Task>
Whenever a line in the records below holds the string "function", copy it out.

Provided entries>
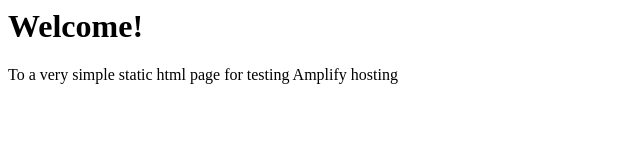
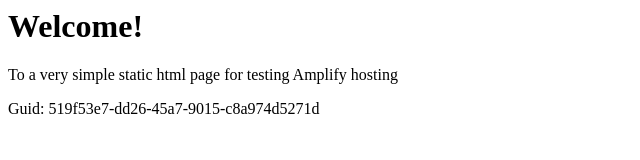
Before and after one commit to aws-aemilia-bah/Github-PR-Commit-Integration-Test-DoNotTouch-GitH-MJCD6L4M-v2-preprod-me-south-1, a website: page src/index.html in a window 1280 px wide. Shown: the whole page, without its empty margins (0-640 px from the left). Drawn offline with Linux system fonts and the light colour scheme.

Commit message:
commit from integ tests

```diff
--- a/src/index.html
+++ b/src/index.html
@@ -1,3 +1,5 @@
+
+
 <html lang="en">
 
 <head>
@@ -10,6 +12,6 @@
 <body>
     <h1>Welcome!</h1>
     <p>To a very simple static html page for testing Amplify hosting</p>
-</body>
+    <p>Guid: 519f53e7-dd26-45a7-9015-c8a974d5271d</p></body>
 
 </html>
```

* * *

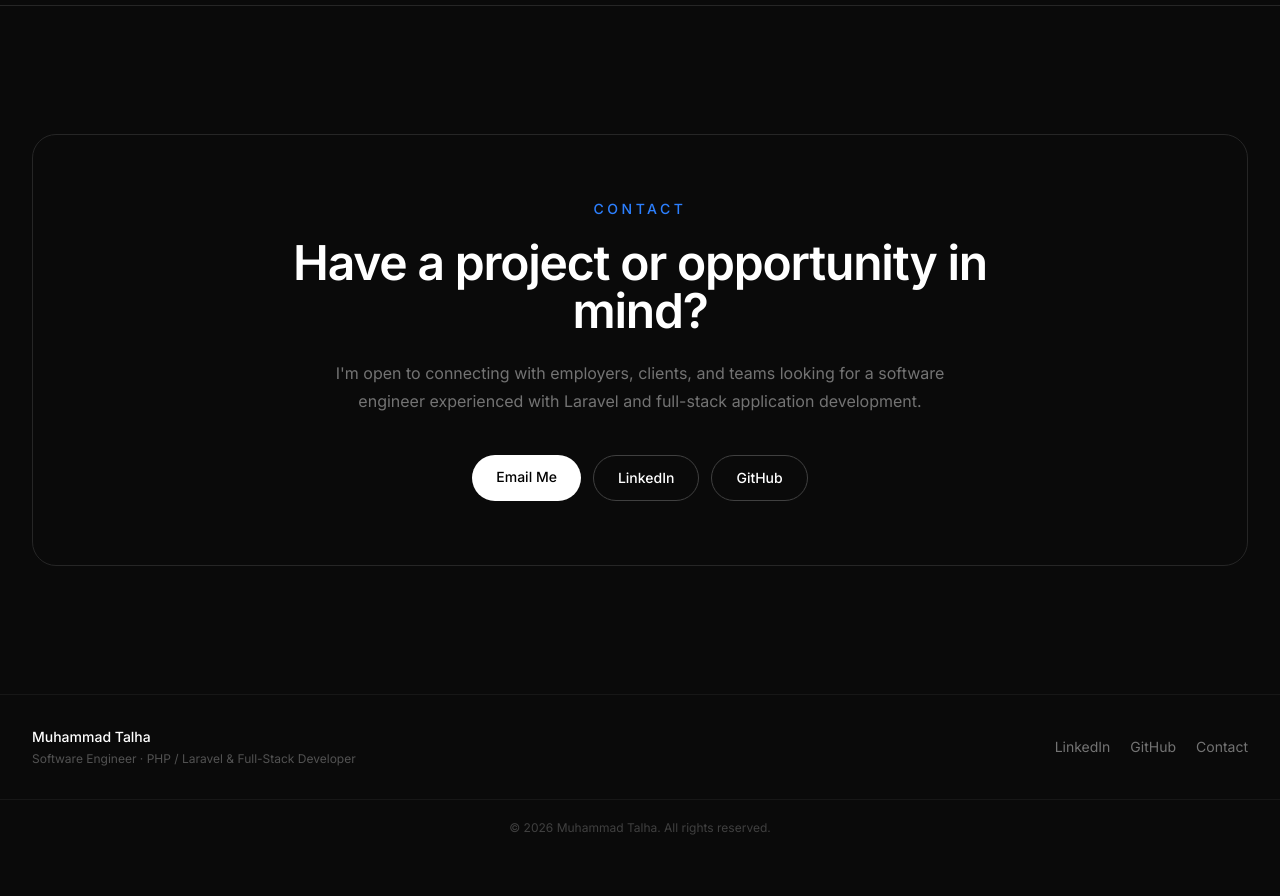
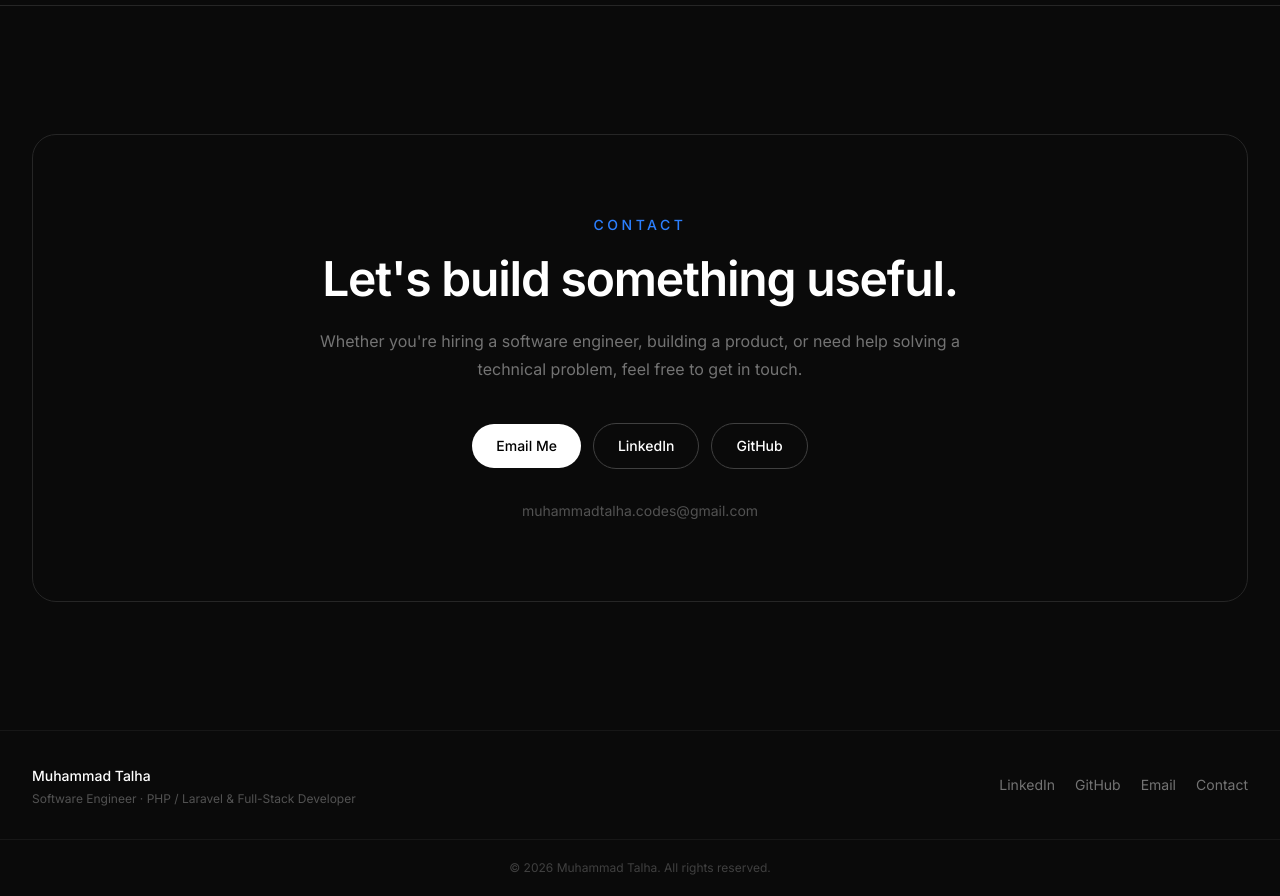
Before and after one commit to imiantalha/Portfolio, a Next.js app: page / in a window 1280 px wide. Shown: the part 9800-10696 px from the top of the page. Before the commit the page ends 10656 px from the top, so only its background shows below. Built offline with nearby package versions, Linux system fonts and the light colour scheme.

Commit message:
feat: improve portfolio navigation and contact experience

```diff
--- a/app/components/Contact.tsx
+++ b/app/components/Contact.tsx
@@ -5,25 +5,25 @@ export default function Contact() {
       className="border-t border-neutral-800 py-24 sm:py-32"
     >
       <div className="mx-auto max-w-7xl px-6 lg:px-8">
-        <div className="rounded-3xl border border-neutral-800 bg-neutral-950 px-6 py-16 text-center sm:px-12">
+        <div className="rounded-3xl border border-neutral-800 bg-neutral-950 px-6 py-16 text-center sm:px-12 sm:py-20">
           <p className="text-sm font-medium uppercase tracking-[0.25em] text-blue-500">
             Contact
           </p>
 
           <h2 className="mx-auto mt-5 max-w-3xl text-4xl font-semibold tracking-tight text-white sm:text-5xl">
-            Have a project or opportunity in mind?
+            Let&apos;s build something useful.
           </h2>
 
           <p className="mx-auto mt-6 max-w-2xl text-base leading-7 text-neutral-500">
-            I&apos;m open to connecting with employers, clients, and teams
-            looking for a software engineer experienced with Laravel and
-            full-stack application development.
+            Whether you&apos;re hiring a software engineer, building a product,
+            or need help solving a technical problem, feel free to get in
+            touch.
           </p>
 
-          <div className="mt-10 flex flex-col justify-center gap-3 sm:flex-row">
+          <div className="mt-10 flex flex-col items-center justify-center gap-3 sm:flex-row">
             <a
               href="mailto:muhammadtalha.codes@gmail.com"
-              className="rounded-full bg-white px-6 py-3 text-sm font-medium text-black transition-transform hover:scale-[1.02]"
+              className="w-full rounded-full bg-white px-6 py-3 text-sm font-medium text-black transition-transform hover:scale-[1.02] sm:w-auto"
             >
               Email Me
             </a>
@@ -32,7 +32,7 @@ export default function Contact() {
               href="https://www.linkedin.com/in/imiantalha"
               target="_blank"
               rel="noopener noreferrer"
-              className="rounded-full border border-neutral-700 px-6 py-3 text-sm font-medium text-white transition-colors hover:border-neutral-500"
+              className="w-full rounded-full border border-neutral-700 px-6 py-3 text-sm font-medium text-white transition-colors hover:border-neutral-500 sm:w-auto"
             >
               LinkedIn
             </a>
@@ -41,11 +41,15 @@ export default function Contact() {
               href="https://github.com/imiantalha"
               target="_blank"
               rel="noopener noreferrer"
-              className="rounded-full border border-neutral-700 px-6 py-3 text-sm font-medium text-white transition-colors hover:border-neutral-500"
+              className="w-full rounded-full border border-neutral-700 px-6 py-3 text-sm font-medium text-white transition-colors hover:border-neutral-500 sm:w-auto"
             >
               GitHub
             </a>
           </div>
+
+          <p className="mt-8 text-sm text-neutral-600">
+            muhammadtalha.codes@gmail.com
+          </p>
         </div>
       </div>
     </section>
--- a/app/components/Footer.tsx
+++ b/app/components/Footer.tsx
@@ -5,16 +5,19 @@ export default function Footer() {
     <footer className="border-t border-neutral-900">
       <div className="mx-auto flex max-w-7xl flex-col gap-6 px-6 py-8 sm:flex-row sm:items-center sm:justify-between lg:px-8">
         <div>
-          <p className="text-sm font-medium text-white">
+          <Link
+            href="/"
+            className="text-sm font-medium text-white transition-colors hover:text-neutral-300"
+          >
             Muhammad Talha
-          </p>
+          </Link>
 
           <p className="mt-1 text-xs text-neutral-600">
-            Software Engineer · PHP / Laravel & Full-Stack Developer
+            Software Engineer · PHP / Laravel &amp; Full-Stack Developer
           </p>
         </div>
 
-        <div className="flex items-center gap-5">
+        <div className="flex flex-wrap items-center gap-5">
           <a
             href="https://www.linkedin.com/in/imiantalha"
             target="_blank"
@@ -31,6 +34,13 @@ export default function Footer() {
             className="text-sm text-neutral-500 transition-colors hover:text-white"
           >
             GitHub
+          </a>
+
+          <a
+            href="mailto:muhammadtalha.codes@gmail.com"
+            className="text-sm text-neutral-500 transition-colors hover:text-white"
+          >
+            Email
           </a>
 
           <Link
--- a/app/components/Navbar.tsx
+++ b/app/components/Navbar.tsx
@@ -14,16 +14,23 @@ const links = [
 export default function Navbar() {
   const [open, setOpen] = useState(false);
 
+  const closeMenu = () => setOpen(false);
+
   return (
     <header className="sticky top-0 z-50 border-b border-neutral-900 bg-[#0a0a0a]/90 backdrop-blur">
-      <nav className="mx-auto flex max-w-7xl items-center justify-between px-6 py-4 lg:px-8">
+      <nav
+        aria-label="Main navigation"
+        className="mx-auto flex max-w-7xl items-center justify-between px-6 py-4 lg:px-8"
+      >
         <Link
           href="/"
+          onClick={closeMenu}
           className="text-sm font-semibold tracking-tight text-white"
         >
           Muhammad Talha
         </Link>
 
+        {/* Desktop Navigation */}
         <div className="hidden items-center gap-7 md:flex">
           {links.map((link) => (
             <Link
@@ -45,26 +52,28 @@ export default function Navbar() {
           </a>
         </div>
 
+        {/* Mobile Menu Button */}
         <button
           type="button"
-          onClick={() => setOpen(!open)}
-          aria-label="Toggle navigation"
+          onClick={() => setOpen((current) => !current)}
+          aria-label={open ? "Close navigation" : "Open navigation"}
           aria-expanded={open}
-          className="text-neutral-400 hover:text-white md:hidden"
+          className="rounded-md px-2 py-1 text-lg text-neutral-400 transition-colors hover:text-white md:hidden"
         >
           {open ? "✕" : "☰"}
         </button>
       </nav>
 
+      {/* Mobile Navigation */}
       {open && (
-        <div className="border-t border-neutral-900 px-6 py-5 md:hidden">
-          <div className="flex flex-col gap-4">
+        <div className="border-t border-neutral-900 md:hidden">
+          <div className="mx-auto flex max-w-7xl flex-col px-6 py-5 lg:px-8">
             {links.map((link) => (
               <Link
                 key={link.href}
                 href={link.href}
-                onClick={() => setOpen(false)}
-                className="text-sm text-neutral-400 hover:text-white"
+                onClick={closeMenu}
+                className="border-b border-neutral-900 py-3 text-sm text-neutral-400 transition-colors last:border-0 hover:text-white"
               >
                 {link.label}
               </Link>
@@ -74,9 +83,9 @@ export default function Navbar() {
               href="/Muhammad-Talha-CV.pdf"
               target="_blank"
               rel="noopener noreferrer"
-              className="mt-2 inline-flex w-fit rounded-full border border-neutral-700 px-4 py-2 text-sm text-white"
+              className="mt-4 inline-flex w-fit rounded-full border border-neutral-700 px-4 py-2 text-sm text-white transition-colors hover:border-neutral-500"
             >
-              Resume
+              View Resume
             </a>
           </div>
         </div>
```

...

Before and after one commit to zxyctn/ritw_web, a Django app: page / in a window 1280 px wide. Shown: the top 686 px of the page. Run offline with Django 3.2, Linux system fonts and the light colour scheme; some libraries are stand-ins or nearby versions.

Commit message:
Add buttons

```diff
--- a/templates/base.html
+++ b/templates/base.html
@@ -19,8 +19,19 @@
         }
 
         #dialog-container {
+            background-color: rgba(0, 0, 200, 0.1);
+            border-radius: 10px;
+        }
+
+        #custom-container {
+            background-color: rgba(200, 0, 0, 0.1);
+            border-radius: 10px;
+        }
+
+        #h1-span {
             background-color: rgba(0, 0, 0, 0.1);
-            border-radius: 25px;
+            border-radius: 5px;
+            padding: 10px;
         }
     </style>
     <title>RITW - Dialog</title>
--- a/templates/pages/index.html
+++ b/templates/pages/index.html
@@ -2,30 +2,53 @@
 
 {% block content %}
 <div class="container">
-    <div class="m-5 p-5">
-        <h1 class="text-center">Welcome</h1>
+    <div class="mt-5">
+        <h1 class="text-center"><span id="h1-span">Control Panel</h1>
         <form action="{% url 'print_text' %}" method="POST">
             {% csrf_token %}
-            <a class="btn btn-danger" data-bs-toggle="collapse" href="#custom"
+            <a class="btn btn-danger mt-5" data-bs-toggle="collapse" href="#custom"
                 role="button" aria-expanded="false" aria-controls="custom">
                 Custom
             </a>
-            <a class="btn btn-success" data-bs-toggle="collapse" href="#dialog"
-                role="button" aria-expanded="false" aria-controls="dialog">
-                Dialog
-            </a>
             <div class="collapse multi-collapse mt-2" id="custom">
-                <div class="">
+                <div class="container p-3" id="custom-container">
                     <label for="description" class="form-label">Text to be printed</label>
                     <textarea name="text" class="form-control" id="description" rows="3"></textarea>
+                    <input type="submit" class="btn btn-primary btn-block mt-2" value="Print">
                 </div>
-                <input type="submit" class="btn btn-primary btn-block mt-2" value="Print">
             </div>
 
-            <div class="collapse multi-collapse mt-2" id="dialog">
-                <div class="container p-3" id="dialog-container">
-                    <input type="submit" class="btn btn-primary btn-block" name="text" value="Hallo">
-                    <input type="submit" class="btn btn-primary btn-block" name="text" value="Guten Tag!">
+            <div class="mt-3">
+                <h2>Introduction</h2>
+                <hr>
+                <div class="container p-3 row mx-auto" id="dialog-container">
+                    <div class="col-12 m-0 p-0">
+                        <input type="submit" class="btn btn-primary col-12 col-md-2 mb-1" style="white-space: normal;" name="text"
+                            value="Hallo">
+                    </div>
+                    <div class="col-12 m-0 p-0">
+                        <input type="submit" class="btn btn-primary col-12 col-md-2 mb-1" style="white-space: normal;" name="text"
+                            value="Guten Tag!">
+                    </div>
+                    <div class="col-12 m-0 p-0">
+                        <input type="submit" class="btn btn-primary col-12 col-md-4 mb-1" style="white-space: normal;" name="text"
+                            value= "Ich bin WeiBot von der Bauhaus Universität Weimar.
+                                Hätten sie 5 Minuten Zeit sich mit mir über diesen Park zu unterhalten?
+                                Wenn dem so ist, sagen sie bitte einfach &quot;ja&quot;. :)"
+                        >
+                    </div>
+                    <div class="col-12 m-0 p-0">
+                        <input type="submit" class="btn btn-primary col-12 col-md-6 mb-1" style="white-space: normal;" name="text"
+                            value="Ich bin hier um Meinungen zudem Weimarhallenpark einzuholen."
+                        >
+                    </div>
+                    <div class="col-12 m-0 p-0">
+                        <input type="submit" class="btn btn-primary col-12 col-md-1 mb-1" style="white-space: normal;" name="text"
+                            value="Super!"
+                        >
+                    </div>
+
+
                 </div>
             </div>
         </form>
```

Exercise result>
@@ -5,25 +5,25 @@ export default function Contact() {
@@ -32,7 +32,7 @@ export default function Contact() {
@@ -41,11 +41,15 @@ export default function Contact() {
@@ -5,16 +5,19 @@ export default function Footer() {
@@ -31,6 +34,13 @@ export default function Footer() {
 export default function Navbar() {
@@ -45,26 +52,28 @@ export default function Navbar() {
@@ -74,9 +83,9 @@ export default function Navbar() {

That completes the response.